- [About this exercise] Across the entries below, how many lines include "make"? Give the number and nothing else.

=-=-=-=-=

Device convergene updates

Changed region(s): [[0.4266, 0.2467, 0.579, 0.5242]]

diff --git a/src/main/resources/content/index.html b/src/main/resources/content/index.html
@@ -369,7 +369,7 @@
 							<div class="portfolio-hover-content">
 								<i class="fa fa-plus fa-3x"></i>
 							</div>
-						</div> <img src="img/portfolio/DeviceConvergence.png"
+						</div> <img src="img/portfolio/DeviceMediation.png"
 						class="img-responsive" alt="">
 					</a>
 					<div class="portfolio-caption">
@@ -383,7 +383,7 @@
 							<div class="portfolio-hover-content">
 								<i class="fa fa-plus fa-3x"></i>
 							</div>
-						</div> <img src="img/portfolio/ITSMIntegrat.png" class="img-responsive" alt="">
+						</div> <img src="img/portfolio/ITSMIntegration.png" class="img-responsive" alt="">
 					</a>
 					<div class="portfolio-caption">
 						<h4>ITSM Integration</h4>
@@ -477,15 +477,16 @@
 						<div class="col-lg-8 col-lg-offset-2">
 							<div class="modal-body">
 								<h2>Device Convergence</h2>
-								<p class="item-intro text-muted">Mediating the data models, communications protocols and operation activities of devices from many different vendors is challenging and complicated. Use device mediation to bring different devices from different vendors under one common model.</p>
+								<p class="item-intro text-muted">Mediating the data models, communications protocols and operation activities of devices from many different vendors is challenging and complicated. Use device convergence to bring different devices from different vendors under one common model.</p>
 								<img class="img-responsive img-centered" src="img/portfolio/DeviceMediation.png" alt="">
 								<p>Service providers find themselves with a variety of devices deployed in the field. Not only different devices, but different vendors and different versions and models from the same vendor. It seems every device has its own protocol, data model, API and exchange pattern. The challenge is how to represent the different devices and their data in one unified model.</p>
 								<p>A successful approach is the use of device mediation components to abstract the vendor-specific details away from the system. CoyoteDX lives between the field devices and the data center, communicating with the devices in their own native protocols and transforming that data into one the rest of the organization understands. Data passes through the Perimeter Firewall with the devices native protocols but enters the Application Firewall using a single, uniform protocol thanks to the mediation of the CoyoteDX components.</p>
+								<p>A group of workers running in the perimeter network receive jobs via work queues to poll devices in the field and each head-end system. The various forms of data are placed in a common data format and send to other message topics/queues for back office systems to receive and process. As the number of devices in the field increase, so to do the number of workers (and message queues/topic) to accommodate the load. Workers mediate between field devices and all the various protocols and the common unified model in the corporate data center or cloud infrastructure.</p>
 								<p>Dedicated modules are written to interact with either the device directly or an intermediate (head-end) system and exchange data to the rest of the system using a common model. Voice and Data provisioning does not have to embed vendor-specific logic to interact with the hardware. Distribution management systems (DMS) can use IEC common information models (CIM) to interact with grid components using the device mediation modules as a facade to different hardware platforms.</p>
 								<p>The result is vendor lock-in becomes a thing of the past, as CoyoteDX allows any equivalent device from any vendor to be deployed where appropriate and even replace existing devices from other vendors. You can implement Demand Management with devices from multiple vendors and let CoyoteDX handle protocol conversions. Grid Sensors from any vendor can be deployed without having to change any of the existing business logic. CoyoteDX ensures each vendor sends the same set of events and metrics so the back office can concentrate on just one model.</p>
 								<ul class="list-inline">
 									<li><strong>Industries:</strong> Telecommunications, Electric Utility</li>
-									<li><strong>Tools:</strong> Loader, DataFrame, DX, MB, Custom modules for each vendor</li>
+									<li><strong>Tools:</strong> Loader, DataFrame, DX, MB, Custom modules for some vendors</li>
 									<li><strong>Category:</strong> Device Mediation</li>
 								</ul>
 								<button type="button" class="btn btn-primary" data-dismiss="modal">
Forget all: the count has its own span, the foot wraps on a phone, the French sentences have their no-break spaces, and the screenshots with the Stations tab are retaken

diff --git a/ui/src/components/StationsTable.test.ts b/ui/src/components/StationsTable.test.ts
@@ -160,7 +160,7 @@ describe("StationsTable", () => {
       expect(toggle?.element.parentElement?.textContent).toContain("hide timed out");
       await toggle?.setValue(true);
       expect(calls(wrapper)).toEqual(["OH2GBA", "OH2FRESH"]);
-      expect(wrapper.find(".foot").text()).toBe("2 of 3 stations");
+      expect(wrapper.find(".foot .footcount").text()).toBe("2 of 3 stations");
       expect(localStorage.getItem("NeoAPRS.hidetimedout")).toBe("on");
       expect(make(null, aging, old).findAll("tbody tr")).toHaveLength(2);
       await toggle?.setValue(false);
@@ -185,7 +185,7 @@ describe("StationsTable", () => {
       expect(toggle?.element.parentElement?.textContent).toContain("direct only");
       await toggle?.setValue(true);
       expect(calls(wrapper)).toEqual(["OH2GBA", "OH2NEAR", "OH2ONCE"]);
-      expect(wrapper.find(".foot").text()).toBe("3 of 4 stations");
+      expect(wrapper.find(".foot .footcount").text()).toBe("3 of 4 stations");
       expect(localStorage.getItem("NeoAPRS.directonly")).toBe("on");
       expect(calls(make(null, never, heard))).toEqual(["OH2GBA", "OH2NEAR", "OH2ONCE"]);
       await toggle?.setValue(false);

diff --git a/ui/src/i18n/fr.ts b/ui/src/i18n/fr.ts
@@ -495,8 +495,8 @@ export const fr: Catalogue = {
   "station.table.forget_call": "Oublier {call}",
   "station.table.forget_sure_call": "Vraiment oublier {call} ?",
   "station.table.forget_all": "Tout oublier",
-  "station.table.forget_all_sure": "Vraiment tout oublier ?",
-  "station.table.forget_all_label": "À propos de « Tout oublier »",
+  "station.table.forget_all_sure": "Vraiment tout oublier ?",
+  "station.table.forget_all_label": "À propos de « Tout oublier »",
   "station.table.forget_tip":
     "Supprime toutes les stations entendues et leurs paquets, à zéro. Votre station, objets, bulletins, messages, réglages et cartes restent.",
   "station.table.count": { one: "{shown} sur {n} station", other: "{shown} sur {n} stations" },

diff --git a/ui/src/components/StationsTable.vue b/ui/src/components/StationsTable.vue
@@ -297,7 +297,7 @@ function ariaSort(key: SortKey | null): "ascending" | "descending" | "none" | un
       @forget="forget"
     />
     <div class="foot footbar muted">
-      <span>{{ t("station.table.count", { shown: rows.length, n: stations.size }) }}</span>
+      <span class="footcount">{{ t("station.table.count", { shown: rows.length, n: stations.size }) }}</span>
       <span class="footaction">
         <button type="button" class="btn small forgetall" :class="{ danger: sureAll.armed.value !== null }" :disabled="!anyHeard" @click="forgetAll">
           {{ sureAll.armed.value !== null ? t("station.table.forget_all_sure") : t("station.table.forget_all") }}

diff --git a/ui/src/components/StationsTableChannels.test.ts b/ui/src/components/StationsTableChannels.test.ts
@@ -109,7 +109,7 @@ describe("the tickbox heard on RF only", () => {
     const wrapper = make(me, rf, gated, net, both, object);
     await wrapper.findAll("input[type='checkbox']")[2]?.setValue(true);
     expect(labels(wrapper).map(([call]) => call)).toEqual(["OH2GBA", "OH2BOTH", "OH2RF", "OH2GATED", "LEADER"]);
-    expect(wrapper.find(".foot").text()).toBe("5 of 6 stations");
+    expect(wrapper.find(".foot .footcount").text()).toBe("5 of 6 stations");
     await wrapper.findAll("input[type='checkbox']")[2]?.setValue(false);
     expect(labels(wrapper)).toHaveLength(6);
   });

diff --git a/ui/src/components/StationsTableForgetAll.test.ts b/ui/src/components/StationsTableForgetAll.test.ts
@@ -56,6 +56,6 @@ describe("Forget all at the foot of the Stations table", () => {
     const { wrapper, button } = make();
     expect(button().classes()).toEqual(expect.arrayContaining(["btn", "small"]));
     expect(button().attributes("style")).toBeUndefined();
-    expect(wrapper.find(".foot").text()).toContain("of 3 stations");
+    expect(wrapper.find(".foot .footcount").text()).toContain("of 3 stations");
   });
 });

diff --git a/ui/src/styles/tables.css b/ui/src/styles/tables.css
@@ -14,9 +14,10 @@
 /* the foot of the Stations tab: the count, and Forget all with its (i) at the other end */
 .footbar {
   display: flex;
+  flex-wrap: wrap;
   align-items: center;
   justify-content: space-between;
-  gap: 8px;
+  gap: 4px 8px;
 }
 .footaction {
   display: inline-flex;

=-=-=-=-=

- [Solution for this exercise] 4